DATA EXCERPTS -
((

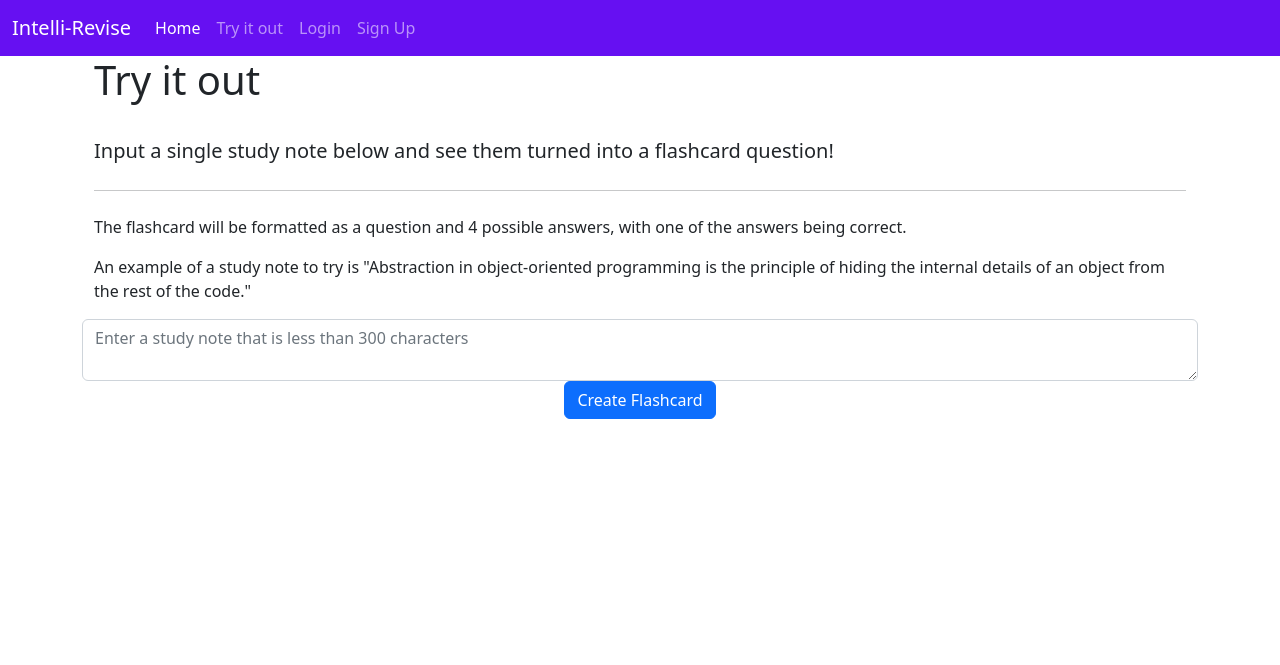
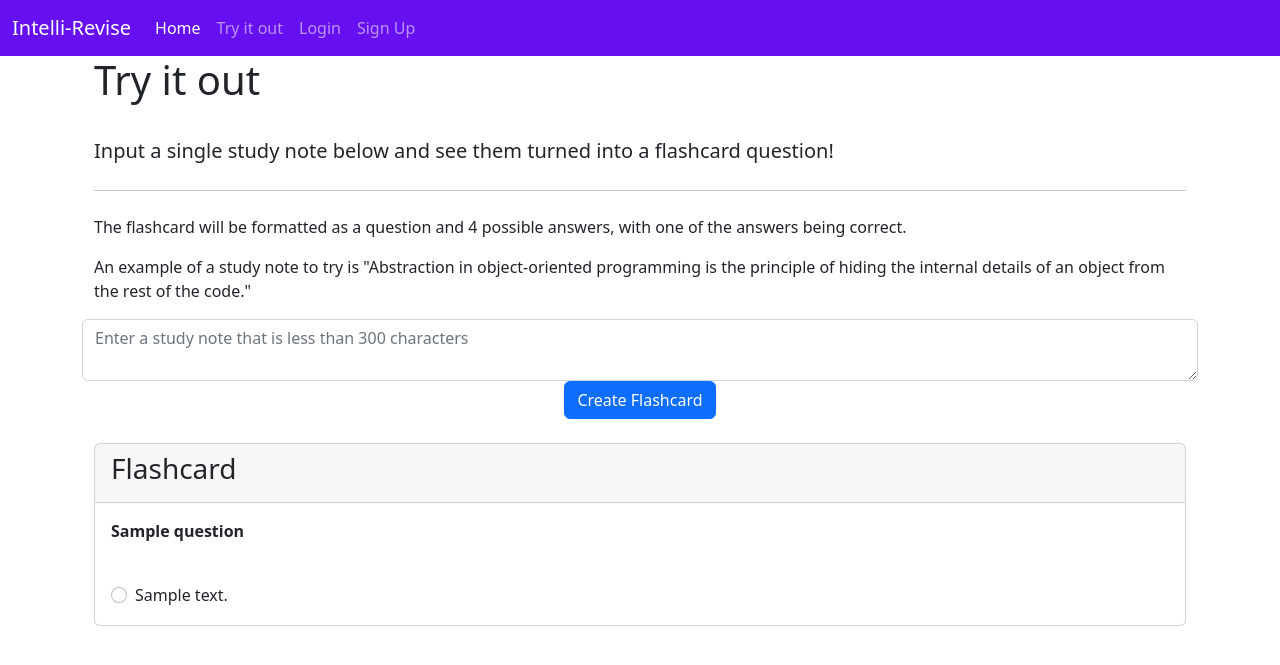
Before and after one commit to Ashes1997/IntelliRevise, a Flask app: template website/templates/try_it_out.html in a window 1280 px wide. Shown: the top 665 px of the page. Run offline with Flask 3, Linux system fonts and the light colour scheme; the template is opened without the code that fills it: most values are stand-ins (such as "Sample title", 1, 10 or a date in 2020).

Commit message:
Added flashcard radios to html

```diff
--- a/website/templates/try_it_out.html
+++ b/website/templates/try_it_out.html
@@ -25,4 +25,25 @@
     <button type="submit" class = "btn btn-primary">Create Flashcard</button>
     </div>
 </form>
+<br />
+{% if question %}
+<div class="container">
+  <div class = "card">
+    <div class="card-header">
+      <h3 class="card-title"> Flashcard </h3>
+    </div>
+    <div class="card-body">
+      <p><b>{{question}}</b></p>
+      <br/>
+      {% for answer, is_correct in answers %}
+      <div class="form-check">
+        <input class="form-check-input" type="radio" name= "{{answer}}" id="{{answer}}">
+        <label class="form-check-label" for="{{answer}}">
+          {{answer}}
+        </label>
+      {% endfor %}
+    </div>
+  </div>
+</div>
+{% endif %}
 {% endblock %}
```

))
((

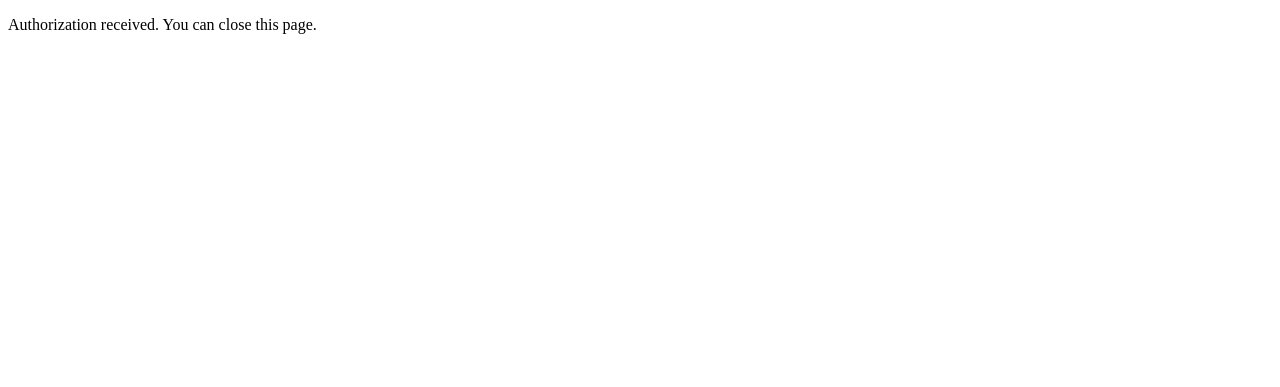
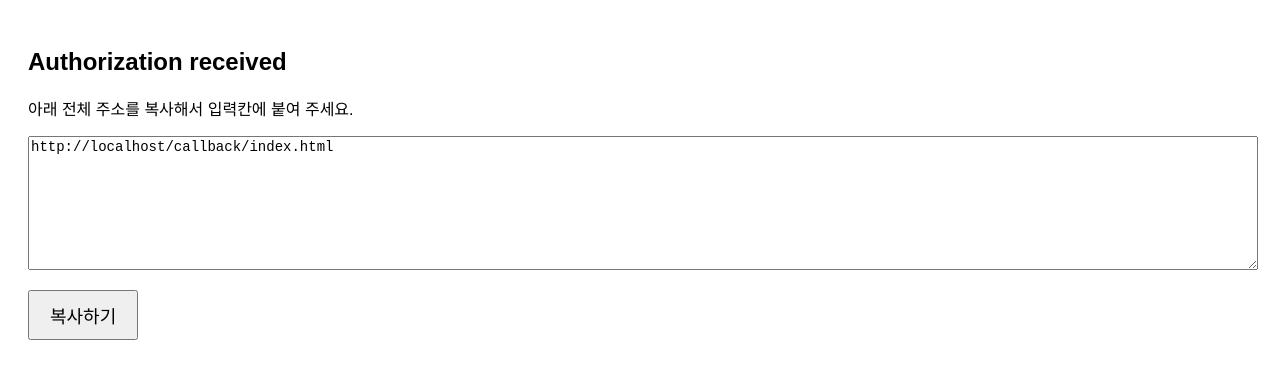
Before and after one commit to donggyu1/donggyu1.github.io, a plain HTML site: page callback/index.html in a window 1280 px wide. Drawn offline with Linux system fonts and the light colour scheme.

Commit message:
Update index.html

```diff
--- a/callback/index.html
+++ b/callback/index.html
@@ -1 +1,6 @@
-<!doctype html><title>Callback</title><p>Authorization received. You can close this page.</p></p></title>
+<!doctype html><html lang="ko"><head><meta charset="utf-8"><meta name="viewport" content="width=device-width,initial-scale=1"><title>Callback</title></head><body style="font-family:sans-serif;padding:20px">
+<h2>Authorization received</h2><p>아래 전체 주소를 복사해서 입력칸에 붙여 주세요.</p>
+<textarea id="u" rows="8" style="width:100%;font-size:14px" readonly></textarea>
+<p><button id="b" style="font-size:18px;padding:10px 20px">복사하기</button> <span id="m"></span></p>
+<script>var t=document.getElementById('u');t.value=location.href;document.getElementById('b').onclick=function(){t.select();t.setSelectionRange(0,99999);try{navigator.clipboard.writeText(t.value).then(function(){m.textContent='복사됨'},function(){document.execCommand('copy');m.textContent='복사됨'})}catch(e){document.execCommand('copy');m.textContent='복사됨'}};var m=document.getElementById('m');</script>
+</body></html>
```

))
((

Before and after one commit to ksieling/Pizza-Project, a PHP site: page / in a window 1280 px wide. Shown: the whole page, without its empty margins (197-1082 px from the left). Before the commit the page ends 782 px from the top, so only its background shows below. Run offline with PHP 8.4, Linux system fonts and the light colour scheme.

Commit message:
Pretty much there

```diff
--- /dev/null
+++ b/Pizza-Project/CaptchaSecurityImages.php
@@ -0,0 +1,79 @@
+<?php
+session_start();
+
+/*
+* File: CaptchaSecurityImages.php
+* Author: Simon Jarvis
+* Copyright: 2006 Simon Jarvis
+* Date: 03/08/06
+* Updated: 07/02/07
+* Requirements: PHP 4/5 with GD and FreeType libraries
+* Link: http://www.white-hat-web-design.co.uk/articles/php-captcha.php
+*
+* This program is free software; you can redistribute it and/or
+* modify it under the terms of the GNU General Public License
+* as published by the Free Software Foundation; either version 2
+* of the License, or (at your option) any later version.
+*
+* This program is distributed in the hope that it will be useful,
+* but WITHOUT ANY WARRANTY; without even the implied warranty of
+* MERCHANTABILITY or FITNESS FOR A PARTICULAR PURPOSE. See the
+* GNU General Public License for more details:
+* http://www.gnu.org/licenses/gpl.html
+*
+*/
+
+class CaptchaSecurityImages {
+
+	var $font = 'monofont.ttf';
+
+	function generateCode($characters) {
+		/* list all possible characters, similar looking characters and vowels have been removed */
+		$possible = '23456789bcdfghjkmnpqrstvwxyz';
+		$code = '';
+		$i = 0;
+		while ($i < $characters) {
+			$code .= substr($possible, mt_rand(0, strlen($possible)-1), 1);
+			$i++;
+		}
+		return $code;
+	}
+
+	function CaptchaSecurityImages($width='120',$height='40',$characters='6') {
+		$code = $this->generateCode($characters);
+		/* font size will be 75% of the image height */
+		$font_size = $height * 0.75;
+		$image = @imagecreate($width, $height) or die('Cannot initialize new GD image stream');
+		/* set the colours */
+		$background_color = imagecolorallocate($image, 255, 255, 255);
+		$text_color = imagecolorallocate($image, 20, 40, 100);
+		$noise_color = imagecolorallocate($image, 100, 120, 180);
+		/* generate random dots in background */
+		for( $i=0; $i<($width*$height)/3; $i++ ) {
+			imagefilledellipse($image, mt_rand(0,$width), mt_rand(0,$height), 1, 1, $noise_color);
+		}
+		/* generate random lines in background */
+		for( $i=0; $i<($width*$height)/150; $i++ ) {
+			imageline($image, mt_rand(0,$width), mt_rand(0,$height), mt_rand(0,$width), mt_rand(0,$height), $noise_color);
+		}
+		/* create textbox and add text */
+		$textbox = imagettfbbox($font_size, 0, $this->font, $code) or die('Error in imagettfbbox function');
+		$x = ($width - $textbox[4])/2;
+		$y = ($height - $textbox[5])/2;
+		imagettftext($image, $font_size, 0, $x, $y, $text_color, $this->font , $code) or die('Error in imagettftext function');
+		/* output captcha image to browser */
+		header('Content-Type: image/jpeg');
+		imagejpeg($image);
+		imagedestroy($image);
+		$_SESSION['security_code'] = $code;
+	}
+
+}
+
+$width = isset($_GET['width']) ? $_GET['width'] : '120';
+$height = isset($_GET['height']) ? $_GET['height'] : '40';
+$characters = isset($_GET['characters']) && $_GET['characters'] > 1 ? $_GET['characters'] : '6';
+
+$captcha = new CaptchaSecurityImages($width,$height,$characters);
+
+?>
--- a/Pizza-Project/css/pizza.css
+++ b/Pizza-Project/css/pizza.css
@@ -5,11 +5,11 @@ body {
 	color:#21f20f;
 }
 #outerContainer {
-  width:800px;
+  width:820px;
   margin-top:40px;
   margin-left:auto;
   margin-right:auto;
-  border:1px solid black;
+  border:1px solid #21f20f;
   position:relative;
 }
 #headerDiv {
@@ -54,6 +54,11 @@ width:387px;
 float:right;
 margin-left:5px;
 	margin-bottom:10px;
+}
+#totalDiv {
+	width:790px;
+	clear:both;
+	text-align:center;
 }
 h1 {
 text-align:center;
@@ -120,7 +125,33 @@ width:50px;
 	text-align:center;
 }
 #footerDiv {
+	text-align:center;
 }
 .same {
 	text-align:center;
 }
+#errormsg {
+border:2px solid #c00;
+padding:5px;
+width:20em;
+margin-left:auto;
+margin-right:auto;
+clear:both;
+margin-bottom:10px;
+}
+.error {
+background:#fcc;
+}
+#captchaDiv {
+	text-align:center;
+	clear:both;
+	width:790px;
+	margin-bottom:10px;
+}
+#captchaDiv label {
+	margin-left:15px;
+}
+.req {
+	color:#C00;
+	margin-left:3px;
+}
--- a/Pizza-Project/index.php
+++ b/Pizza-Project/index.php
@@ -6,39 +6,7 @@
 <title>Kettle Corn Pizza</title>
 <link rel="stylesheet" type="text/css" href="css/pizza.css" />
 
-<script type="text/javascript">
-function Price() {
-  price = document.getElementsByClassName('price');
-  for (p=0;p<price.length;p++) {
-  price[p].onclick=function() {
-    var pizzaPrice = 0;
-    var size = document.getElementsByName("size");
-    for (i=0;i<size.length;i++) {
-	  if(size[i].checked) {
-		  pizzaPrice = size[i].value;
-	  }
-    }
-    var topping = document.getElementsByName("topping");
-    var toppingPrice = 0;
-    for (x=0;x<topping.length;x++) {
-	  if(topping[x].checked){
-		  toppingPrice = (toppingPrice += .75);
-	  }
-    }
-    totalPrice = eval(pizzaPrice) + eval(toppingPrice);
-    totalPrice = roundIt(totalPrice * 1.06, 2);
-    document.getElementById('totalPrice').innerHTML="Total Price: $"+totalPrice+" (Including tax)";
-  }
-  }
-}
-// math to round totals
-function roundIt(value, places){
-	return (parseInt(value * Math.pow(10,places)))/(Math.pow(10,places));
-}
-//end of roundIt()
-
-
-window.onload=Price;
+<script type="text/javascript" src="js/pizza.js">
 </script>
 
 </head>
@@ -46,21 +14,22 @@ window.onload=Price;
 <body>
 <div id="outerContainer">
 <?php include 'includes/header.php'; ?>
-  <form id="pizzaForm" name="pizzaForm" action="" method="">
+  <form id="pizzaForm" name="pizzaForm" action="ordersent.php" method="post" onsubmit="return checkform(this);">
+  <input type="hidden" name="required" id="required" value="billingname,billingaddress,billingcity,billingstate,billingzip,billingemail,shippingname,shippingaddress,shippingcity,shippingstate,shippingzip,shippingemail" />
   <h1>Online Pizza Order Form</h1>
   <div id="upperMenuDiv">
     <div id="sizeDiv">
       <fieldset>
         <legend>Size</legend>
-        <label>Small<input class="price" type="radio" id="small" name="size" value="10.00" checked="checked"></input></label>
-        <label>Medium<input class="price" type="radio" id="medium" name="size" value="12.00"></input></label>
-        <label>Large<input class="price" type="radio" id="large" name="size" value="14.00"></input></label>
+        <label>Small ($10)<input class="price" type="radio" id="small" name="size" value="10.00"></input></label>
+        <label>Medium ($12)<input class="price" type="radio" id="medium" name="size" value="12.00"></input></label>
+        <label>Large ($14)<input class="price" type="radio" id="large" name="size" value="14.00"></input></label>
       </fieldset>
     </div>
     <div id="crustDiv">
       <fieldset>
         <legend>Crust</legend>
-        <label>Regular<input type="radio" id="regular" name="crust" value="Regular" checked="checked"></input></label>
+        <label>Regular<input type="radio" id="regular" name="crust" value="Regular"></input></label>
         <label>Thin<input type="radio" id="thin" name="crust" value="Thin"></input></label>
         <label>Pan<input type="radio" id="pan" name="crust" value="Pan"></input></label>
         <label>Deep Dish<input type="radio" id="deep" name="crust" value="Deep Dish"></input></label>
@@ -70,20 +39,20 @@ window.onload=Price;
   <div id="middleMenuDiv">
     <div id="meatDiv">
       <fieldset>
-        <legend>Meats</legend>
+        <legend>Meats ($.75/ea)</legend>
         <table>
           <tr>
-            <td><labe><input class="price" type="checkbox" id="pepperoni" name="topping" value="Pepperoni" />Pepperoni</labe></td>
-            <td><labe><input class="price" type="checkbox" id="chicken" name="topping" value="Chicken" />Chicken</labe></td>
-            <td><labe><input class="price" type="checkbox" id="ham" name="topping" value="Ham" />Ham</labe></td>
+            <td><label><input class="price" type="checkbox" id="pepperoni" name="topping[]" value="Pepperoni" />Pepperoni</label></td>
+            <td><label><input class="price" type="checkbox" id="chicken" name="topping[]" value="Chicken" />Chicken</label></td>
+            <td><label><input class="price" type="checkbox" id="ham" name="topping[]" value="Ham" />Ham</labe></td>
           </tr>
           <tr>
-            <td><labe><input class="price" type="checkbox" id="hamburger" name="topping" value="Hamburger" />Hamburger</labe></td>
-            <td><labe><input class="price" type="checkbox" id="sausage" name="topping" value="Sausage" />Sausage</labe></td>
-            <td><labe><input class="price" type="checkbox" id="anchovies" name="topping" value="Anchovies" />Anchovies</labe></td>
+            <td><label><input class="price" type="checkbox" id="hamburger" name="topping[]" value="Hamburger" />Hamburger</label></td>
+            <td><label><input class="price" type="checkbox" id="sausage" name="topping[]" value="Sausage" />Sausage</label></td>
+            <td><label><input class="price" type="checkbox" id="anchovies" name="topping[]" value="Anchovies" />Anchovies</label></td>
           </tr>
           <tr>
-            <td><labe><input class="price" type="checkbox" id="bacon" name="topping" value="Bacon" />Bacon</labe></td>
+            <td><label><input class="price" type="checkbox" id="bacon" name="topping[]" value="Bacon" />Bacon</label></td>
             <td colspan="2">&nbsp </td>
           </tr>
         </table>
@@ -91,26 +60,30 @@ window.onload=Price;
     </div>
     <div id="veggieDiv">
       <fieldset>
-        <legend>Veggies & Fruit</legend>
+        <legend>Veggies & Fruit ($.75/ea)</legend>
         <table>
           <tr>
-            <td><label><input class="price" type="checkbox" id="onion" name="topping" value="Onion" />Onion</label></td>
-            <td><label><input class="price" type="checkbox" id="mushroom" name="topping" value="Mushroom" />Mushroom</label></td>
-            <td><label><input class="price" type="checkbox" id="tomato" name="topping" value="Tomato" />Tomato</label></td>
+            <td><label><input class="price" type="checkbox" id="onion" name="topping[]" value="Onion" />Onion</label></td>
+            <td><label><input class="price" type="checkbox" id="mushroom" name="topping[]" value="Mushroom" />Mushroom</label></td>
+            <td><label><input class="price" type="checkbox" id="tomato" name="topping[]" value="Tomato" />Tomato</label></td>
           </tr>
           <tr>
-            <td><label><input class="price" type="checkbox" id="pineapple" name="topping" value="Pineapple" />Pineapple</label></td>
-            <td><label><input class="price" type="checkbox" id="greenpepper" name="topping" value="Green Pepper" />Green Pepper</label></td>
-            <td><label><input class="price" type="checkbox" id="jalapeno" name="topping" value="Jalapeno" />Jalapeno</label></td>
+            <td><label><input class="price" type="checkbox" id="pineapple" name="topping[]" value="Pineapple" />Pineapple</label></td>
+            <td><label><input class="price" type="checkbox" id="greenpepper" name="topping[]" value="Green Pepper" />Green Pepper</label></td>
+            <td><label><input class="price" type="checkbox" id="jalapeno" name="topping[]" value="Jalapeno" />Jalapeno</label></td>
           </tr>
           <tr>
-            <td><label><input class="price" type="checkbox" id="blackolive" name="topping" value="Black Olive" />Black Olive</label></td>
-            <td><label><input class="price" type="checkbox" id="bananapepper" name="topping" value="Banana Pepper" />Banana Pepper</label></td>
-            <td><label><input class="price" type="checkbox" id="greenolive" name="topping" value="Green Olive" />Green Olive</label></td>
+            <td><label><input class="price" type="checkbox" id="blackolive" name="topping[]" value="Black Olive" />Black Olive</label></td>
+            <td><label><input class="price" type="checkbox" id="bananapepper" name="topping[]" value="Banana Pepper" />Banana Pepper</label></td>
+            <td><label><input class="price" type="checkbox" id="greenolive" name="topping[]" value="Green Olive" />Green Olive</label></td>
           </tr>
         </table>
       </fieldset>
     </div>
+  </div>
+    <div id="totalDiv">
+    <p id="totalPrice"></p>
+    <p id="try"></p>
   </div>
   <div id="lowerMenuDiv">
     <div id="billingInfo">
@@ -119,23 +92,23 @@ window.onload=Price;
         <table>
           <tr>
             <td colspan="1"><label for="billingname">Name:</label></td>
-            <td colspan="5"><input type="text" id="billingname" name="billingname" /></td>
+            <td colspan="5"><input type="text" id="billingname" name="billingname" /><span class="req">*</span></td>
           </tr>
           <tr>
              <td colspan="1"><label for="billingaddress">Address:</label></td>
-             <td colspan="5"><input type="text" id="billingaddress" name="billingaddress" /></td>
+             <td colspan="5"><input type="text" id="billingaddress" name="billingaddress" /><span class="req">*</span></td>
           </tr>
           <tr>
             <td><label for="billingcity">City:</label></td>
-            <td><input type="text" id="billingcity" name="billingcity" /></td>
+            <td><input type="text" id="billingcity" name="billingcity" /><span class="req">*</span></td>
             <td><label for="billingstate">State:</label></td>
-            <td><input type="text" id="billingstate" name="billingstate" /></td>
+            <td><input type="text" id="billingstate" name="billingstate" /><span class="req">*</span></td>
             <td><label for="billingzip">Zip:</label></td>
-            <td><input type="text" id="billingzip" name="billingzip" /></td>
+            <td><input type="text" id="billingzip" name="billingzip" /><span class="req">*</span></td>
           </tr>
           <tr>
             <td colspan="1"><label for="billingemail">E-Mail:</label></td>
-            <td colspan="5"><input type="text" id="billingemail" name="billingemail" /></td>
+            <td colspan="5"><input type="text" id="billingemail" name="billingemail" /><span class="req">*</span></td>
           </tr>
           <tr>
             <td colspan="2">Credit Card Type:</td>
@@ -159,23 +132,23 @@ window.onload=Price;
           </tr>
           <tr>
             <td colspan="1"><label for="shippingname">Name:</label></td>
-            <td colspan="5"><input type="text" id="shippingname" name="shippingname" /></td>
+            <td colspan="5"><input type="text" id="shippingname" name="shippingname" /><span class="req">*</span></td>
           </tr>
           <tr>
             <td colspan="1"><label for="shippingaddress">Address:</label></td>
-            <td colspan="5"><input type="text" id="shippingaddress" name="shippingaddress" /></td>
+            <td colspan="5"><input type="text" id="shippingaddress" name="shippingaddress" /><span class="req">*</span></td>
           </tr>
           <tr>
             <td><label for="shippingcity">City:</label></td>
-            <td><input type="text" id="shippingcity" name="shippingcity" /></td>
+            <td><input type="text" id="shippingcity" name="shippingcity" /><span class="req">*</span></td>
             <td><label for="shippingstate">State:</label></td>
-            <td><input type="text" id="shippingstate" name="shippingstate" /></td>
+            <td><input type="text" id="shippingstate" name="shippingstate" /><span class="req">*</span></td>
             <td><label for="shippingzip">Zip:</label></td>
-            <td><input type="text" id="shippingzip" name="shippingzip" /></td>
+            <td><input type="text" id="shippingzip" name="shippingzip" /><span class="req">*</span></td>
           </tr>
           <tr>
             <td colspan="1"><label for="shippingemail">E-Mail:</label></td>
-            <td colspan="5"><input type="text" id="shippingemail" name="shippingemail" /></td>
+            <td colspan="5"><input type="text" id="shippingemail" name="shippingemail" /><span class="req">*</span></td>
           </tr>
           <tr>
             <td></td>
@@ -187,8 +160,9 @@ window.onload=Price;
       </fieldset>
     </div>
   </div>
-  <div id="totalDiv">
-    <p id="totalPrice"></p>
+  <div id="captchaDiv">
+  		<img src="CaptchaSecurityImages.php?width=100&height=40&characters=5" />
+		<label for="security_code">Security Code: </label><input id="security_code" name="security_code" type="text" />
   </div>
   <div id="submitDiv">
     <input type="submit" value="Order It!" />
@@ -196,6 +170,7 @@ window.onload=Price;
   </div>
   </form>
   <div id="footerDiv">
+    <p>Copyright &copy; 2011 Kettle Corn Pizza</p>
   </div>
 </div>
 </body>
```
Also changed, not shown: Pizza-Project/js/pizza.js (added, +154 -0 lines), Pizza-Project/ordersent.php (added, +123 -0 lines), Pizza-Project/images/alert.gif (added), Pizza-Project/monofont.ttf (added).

))

Where the word "length" shows up in a line of the entries above, copy that line.

WRITTEN RESPONSE -
-  for (p=0;p<price.length;p++) {
-    for (i=0;i<size.length;i++) {
-    for (x=0;x<topping.length;x++) {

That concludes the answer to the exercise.